#### ACTIVITY:
If a line in the entries contains the word "RMSNorm", list it.

┌─ DATA EXCERPTS

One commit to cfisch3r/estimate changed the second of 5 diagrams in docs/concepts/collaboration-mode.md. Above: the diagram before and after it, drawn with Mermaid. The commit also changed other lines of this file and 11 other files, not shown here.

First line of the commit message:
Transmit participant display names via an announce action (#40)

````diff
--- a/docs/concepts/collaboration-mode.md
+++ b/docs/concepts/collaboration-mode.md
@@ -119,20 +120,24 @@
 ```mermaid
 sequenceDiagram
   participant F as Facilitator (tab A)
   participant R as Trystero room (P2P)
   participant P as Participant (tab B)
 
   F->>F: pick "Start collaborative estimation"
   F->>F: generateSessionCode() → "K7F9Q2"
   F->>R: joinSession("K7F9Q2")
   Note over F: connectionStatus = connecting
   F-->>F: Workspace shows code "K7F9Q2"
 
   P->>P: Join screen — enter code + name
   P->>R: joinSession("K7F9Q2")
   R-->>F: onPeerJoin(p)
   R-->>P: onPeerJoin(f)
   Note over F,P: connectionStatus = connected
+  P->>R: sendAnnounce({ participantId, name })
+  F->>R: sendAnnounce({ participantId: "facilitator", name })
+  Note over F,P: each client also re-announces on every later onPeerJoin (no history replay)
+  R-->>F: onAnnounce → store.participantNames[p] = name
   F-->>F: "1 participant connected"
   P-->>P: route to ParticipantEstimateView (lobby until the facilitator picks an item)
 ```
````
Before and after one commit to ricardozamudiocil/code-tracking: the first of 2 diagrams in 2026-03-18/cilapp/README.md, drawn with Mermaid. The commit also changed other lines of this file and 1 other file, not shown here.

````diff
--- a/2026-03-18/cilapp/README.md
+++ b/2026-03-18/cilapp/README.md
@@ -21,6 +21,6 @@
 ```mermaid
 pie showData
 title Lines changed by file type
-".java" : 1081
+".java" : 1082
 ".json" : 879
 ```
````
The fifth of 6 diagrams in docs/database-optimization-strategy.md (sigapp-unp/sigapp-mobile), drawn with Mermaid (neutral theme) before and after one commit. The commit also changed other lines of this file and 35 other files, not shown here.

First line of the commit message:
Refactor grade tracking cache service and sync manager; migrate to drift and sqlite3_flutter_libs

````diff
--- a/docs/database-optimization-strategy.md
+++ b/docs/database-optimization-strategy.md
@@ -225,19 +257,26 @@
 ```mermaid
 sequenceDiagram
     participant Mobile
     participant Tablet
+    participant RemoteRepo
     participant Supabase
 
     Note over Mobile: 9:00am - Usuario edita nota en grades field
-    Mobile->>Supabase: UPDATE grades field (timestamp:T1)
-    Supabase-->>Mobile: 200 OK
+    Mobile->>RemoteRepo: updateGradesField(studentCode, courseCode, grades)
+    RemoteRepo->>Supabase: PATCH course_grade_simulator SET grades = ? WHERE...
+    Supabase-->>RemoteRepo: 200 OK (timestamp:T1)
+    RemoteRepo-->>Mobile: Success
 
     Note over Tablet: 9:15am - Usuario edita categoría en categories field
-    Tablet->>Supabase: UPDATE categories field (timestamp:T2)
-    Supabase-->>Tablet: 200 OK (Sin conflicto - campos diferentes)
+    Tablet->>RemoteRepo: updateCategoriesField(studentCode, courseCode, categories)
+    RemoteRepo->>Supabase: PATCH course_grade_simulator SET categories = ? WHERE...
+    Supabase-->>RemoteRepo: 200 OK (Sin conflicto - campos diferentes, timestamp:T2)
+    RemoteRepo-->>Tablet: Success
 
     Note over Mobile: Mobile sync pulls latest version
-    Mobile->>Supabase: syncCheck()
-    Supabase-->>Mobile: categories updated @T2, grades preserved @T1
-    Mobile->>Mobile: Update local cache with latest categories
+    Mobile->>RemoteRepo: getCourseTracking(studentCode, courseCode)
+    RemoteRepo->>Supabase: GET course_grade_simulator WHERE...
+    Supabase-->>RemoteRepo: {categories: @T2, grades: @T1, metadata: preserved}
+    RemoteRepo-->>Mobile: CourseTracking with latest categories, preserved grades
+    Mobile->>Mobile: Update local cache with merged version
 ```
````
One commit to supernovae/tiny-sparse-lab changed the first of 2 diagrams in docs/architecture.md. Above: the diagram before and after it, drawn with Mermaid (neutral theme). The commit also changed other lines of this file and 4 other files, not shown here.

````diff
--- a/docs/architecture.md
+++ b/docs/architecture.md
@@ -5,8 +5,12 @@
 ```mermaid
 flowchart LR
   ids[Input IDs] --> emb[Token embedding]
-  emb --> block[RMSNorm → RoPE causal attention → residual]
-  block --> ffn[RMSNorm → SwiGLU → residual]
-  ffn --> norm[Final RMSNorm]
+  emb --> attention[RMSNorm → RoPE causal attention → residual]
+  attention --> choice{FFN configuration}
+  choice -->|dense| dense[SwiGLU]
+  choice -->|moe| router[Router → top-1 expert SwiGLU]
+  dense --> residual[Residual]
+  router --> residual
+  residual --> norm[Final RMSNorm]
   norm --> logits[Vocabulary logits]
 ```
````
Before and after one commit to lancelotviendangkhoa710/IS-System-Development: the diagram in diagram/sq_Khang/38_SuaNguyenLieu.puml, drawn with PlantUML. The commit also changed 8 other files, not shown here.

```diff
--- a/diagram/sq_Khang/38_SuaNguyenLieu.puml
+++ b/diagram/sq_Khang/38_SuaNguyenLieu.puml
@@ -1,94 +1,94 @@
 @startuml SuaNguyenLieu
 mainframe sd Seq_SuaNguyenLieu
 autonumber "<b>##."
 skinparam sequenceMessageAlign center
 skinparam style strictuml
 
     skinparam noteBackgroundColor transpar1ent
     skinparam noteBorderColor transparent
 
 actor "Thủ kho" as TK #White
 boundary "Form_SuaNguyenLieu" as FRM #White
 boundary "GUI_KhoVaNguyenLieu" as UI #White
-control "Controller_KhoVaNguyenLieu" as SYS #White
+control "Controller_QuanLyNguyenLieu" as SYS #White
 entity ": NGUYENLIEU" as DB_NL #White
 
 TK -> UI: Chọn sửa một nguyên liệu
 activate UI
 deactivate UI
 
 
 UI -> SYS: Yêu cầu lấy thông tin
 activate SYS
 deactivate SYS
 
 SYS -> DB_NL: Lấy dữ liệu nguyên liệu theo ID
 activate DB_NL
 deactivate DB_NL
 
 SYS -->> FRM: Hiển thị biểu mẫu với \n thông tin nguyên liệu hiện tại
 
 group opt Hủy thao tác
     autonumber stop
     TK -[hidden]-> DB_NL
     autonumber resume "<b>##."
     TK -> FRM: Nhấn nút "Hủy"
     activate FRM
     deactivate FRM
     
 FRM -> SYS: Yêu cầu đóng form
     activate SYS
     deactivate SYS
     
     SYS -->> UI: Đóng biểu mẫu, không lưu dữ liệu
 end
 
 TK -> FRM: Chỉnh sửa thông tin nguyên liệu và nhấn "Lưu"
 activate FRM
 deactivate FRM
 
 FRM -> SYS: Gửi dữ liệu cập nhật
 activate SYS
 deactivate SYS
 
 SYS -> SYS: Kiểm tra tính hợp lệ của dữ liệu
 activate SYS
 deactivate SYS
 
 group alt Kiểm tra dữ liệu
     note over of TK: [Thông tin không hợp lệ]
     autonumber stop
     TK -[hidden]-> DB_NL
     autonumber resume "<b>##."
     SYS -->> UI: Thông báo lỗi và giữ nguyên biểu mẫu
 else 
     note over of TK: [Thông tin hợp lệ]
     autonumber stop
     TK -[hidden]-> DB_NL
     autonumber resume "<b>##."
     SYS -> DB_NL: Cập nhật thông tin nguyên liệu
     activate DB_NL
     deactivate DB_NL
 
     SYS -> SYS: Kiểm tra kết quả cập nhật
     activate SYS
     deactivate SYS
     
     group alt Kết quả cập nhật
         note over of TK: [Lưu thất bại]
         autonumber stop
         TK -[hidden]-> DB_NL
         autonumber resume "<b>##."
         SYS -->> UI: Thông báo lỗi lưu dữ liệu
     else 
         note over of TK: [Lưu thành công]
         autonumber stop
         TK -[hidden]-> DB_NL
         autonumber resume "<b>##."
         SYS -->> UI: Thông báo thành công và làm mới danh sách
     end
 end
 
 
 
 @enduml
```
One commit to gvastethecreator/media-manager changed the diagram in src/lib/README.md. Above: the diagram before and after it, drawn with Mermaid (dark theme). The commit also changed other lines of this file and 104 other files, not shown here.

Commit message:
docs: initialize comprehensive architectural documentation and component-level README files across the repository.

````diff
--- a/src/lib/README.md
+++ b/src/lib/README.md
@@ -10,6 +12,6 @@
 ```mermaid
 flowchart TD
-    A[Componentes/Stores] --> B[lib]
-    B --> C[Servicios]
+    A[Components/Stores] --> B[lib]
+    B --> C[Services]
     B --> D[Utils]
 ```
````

└─

#### YOUR SOLUTION:
-  emb --> block[RMSNorm → RoPE causal attention → residual]
-  block --> ffn[RMSNorm → SwiGLU → residual]
-  ffn --> norm[Final RMSNorm]
+  emb --> attention[RMSNorm → RoPE causal attention → residual]
+  residual --> norm[Final RMSNorm]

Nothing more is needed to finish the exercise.